Task brief: Would you please print the data a second time, exactly as it stands?

(Difference listings)
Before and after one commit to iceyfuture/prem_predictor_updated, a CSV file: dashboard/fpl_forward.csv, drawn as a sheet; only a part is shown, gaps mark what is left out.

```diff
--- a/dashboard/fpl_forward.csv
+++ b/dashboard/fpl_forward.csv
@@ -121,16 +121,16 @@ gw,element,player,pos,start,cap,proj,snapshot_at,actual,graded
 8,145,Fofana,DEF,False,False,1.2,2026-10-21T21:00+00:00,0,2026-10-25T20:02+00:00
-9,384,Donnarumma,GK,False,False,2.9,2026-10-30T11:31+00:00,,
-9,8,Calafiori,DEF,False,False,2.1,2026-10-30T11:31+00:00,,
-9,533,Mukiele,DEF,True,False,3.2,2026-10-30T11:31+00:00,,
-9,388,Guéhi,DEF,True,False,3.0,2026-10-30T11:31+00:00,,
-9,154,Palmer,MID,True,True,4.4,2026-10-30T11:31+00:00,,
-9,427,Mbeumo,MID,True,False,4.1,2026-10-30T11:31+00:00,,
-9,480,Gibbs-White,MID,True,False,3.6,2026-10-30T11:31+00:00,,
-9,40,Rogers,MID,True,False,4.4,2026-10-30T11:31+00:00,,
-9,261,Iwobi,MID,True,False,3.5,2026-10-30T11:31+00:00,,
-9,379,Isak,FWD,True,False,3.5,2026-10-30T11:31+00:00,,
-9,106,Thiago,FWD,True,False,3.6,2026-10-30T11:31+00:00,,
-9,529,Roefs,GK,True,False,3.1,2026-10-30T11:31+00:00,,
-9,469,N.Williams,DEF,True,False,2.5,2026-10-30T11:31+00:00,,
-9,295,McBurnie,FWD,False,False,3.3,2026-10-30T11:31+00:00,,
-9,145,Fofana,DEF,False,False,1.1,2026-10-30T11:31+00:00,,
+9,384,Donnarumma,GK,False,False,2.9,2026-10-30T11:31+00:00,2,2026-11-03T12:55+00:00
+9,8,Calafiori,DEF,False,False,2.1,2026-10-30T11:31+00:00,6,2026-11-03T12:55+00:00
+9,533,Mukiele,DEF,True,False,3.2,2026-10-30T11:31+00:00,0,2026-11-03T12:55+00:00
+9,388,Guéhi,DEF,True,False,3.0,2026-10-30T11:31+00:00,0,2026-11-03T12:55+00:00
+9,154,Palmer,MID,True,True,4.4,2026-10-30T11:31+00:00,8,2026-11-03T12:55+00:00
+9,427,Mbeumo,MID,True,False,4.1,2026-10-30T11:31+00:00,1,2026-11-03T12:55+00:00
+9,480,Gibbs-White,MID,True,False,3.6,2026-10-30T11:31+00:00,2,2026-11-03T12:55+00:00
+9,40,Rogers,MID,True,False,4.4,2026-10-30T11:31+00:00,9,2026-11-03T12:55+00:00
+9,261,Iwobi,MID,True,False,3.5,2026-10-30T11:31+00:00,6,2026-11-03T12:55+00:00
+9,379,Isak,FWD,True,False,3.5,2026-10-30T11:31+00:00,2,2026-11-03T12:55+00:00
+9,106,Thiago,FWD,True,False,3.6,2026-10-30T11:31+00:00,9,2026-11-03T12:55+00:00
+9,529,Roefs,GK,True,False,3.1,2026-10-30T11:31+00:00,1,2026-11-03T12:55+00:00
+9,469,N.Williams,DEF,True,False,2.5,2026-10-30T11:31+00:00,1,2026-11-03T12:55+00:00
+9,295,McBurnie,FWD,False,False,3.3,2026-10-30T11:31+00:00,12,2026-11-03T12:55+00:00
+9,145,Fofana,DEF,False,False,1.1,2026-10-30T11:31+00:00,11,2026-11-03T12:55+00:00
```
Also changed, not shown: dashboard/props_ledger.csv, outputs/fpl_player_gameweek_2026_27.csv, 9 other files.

Your solution:
Before and after one commit to iceyfuture/prem_predictor_updated, a CSV file: dashboard/fpl_forward.csv, drawn as a sheet; only a part is shown, gaps mark what is left out.

```diff
--- a/dashboard/fpl_forward.csv
+++ b/dashboard/fpl_forward.csv
@@ -121,16 +121,16 @@ gw,element,player,pos,start,cap,proj,snapshot_at,actual,graded
 8,145,Fofana,DEF,False,False,1.2,2026-10-21T21:00+00:00,0,2026-10-25T20:02+00:00
-9,384,Donnarumma,GK,False,False,2.9,2026-10-30T11:31+00:00,,
-9,8,Calafiori,DEF,False,False,2.1,2026-10-30T11:31+00:00,,
-9,533,Mukiele,DEF,True,False,3.2,2026-10-30T11:31+00:00,,
-9,388,Guéhi,DEF,True,False,3.0,2026-10-30T11:31+00:00,,
-9,154,Palmer,MID,True,True,4.4,2026-10-30T11:31+00:00,,
-9,427,Mbeumo,MID,True,False,4.1,2026-10-30T11:31+00:00,,
-9,480,Gibbs-White,MID,True,False,3.6,2026-10-30T11:31+00:00,,
-9,40,Rogers,MID,True,False,4.4,2026-10-30T11:31+00:00,,
-9,261,Iwobi,MID,True,False,3.5,2026-10-30T11:31+00:00,,
-9,379,Isak,FWD,True,False,3.5,2026-10-30T11:31+00:00,,
-9,106,Thiago,FWD,True,False,3.6,2026-10-30T11:31+00:00,,
-9,529,Roefs,GK,True,False,3.1,2026-10-30T11:31+00:00,,
-9,469,N.Williams,DEF,True,False,2.5,2026-10-30T11:31+00:00,,
-9,295,McBurnie,FWD,False,False,3.3,2026-10-30T11:31+00:00,,
-9,145,Fofana,DEF,False,False,1.1,2026-10-30T11:31+00:00,,
+9,384,Donnarumma,GK,False,False,2.9,2026-10-30T11:31+00:00,2,2026-11-03T12:55+00:00
+9,8,Calafiori,DEF,False,False,2.1,2026-10-30T11:31+00:00,6,2026-11-03T12:55+00:00
+9,533,Mukiele,DEF,True,False,3.2,2026-10-30T11:31+00:00,0,2026-11-03T12:55+00:00
+9,388,Guéhi,DEF,True,False,3.0,2026-10-30T11:31+00:00,0,2026-11-03T12:55+00:00
+9,154,Palmer,MID,True,True,4.4,2026-10-30T11:31+00:00,8,2026-11-03T12:55+00:00
+9,427,Mbeumo,MID,True,False,4.1,2026-10-30T11:31+00:00,1,2026-11-03T12:55+00:00
+9,480,Gibbs-White,MID,True,False,3.6,2026-10-30T11:31+00:00,2,2026-11-03T12:55+00:00
+9,40,Rogers,MID,True,False,4.4,2026-10-30T11:31+00:00,9,2026-11-03T12:55+00:00
+9,261,Iwobi,MID,True,False,3.5,2026-10-30T11:31+00:00,6,2026-11-03T12:55+00:00
+9,379,Isak,FWD,True,False,3.5,2026-10-30T11:31+00:00,2,2026-11-03T12:55+00:00
+9,106,Thiago,FWD,True,False,3.6,2026-10-30T11:31+00:00,9,2026-11-03T12:55+00:00
+9,529,Roefs,GK,True,False,3.1,2026-10-30T11:31+00:00,1,2026-11-03T12:55+00:00
+9,469,N.Williams,DEF,True,False,2.5,2026-10-30T11:31+00:00,1,2026-11-03T12:55+00:00
+9,295,McBurnie,FWD,False,False,3.3,2026-10-30T11:31+00:00,12,2026-11-03T12:55+00:00
+9,145,Fofana,DEF,False,False,1.1,2026-10-30T11:31+00:00,11,2026-11-03T12:55+00:00
```
Also changed, not shown: dashboard/props_ledger.csv, outputs/fpl_player_gameweek_2026_27.csv, 9 other files.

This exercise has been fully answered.